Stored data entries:
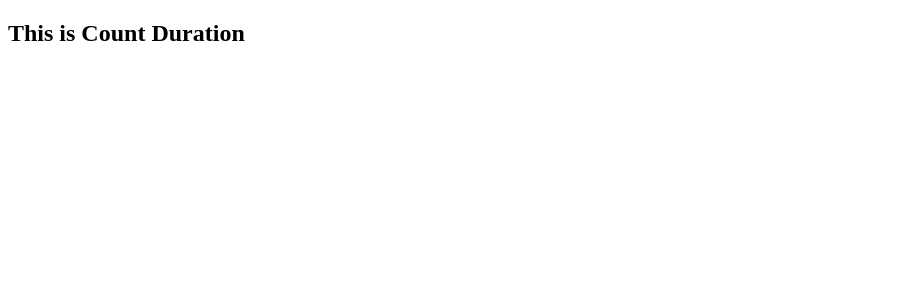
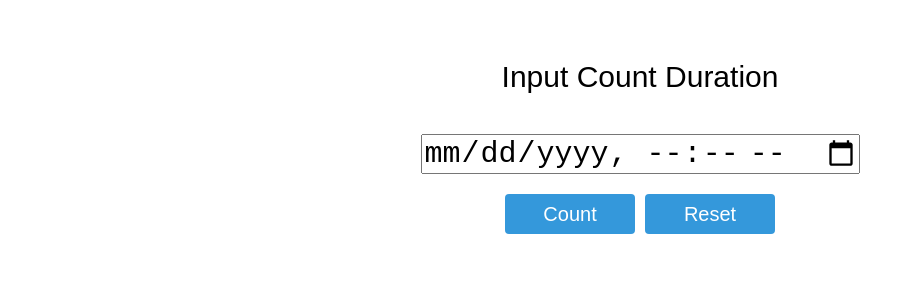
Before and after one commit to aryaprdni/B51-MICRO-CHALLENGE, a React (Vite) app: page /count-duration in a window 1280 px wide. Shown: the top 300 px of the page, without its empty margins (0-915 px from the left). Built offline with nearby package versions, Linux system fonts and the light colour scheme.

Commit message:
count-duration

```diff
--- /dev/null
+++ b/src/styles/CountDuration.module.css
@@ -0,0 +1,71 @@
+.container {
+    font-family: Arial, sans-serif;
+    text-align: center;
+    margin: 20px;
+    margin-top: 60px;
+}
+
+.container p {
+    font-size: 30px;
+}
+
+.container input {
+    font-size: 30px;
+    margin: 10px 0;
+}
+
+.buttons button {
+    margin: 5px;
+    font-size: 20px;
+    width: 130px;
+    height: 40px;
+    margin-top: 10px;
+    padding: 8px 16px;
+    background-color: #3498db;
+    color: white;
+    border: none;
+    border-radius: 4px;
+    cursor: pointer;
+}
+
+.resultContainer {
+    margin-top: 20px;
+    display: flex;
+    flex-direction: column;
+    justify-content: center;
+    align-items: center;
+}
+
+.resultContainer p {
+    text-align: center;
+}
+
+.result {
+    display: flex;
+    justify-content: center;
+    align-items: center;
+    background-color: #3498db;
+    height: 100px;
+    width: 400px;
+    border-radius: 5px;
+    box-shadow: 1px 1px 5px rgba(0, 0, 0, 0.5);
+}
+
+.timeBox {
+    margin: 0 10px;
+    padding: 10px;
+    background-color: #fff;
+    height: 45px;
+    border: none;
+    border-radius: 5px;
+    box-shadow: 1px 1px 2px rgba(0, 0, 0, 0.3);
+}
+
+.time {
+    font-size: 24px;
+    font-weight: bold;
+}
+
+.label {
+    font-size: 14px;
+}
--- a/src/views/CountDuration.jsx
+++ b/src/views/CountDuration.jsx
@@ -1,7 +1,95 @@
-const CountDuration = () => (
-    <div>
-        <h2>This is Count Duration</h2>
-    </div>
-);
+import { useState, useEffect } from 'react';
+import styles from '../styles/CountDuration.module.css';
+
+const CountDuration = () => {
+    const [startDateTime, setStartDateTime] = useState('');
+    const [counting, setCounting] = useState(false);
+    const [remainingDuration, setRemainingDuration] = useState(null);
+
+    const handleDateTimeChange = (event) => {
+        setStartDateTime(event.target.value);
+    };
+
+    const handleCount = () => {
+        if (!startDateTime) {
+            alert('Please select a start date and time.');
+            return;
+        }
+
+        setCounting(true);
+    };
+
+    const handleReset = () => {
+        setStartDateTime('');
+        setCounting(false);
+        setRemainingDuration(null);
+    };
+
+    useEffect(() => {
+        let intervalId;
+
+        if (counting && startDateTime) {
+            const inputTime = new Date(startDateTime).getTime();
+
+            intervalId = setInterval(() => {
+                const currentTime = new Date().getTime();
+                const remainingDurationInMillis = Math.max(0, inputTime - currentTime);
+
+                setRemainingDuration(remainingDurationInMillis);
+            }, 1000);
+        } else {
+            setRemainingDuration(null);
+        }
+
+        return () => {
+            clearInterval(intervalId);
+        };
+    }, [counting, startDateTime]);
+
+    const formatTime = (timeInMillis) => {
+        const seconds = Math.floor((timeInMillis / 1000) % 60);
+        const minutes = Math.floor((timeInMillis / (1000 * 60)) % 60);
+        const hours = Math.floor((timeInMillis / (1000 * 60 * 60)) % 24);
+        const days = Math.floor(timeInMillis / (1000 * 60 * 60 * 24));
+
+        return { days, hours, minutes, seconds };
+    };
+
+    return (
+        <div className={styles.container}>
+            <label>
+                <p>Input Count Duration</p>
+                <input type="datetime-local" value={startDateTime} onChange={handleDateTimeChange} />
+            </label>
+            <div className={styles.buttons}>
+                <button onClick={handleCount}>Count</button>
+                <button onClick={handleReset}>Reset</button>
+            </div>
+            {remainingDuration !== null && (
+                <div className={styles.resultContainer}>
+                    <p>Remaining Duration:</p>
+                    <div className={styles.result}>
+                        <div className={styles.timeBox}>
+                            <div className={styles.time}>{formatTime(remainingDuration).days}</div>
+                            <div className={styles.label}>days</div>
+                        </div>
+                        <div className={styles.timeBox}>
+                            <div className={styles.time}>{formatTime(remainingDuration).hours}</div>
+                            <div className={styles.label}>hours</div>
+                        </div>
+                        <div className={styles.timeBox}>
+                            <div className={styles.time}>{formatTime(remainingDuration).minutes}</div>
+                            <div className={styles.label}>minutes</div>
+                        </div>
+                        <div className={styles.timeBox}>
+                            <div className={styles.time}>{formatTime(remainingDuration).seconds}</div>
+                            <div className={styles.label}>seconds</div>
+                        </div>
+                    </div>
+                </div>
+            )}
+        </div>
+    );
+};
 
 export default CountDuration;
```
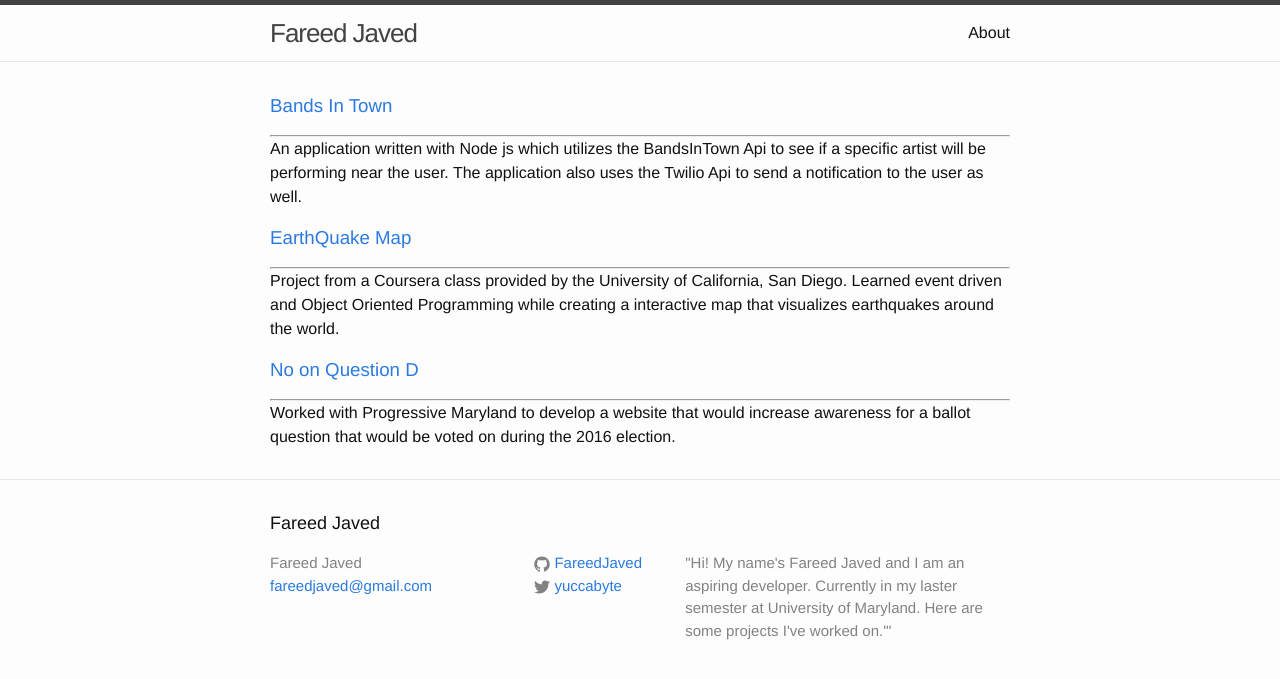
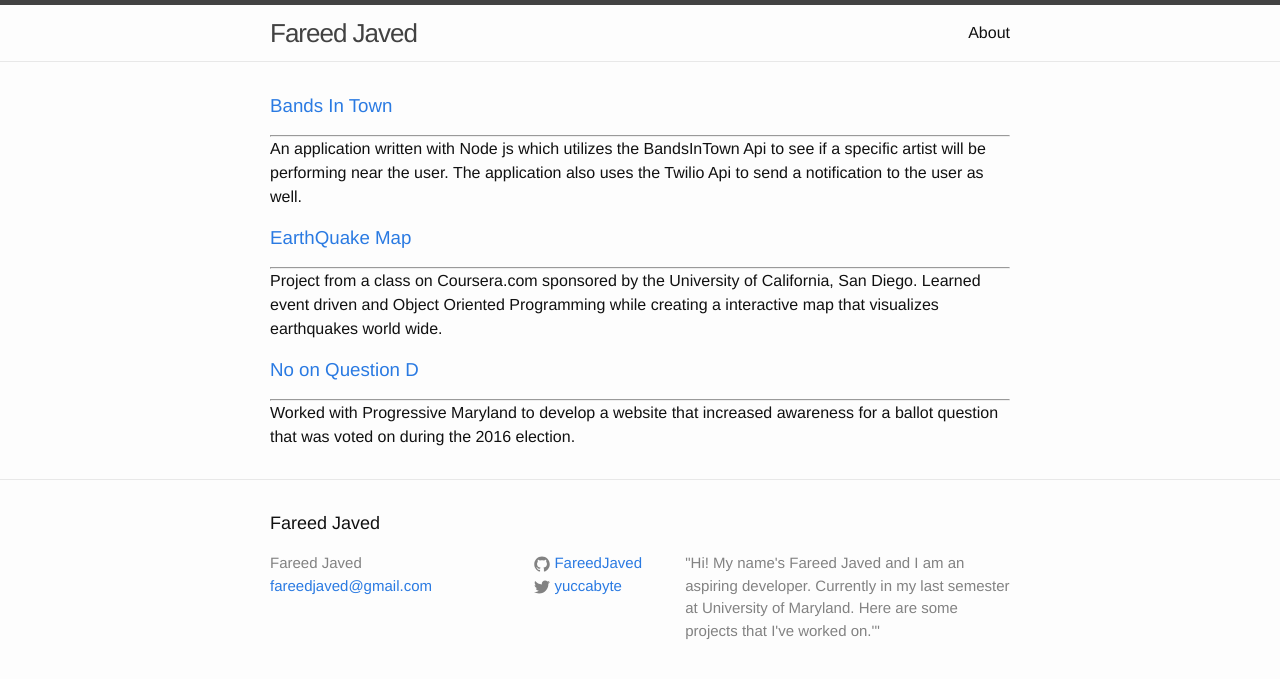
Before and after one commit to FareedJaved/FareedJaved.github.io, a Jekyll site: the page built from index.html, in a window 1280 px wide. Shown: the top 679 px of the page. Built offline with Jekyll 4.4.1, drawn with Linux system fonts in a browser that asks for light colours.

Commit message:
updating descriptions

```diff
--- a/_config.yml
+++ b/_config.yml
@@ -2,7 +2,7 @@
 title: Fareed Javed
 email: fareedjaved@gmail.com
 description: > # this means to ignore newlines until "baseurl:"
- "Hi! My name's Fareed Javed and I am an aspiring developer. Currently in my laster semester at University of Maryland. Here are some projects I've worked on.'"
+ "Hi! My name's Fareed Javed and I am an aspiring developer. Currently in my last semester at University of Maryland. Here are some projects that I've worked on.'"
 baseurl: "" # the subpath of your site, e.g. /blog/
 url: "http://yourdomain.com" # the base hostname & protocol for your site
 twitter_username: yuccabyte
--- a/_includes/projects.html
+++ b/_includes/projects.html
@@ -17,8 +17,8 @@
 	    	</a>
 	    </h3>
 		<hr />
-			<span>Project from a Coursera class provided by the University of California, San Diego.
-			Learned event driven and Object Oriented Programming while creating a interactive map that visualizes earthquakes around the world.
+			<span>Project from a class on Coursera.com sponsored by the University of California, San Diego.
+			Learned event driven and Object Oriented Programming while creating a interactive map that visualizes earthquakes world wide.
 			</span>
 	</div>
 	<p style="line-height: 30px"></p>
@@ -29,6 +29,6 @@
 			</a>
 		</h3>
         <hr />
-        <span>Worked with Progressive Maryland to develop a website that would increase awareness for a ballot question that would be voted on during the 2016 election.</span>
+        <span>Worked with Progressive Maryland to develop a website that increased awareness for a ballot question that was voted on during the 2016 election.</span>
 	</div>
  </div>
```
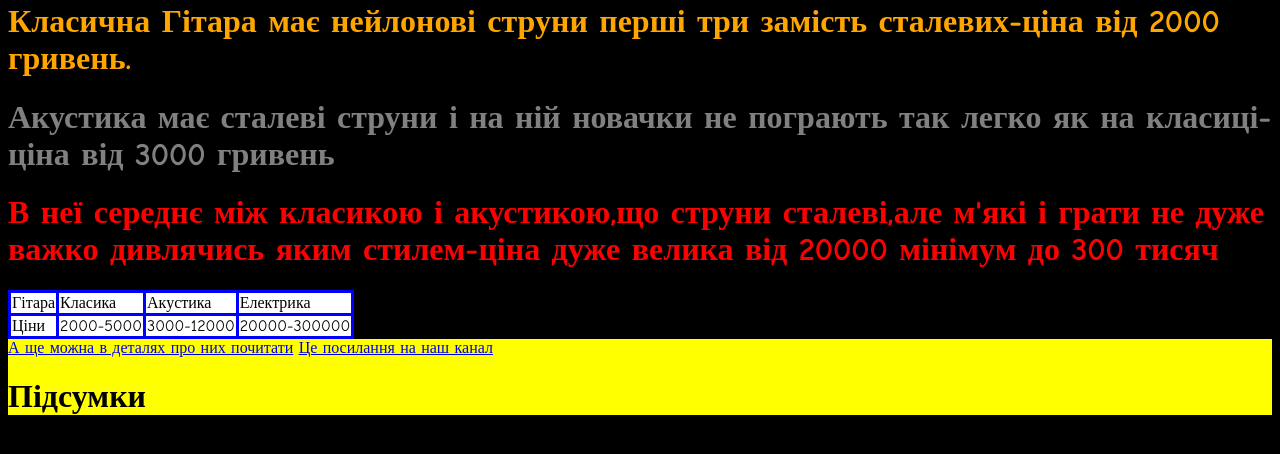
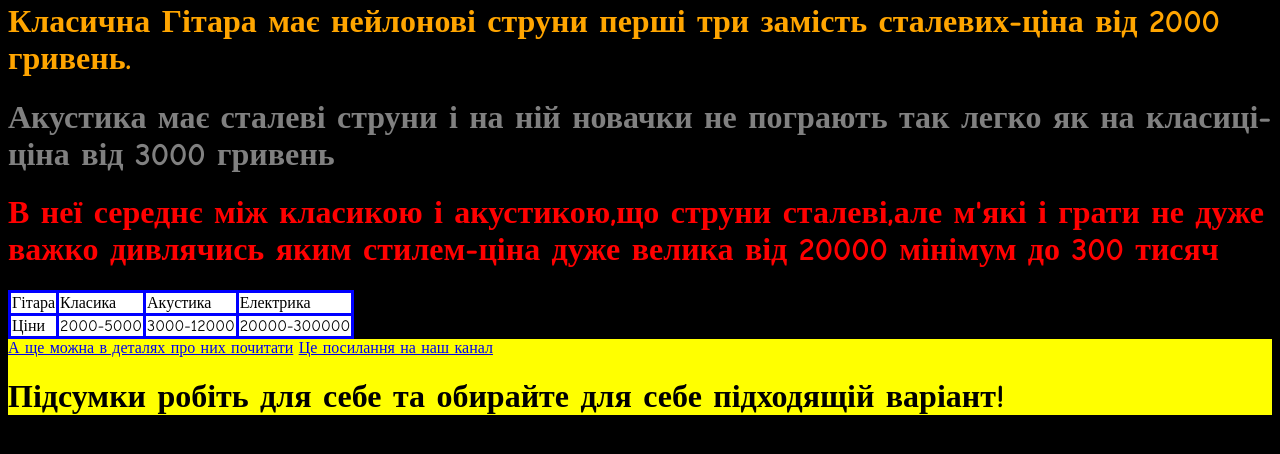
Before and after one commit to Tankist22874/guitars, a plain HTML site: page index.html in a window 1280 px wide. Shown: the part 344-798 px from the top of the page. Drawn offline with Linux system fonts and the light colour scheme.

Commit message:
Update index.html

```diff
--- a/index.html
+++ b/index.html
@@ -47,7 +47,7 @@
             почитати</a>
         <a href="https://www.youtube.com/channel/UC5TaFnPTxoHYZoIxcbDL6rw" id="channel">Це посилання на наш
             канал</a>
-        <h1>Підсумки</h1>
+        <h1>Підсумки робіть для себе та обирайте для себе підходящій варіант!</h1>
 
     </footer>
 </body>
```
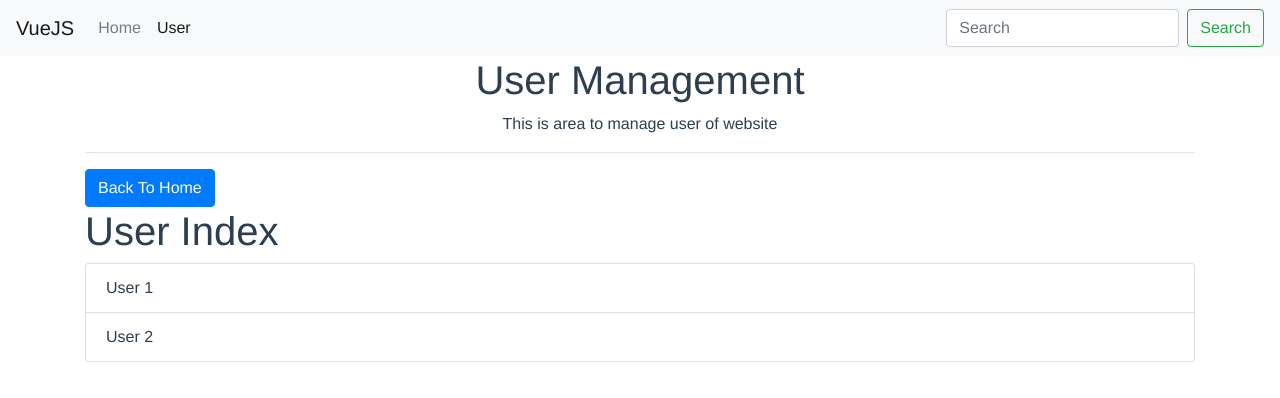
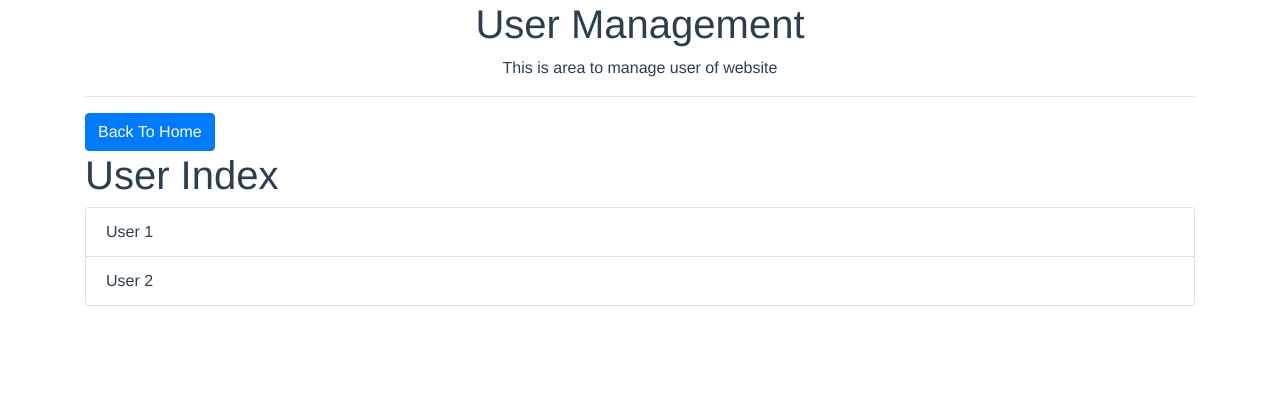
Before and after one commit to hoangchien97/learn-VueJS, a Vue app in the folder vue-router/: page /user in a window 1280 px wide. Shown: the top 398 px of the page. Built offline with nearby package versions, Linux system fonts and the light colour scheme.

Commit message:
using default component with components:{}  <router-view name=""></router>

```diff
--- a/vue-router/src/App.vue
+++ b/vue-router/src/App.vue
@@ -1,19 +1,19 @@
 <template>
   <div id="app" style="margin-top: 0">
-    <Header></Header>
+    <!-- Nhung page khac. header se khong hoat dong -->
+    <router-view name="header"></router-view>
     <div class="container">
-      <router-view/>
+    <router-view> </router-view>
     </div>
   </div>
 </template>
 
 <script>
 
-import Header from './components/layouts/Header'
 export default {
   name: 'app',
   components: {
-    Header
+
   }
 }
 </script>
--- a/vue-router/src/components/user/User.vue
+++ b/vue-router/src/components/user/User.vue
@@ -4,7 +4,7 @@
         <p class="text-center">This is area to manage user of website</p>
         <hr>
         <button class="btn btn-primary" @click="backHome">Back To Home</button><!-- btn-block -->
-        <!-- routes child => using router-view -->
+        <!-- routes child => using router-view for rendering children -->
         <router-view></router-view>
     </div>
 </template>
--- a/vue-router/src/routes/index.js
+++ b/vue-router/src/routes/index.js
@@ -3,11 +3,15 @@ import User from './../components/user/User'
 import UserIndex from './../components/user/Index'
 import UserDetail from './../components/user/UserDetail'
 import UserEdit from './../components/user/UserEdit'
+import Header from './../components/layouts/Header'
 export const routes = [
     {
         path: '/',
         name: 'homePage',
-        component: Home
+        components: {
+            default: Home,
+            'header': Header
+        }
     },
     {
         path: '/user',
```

--- Work to complete ---
Wherever a line of the entries holds the string "height", copy that line.

--- Output of the task ---
+    height: 40px;
+    height: 100px;
+    height: 45px;
 	<p style="line-height: 30px"></p>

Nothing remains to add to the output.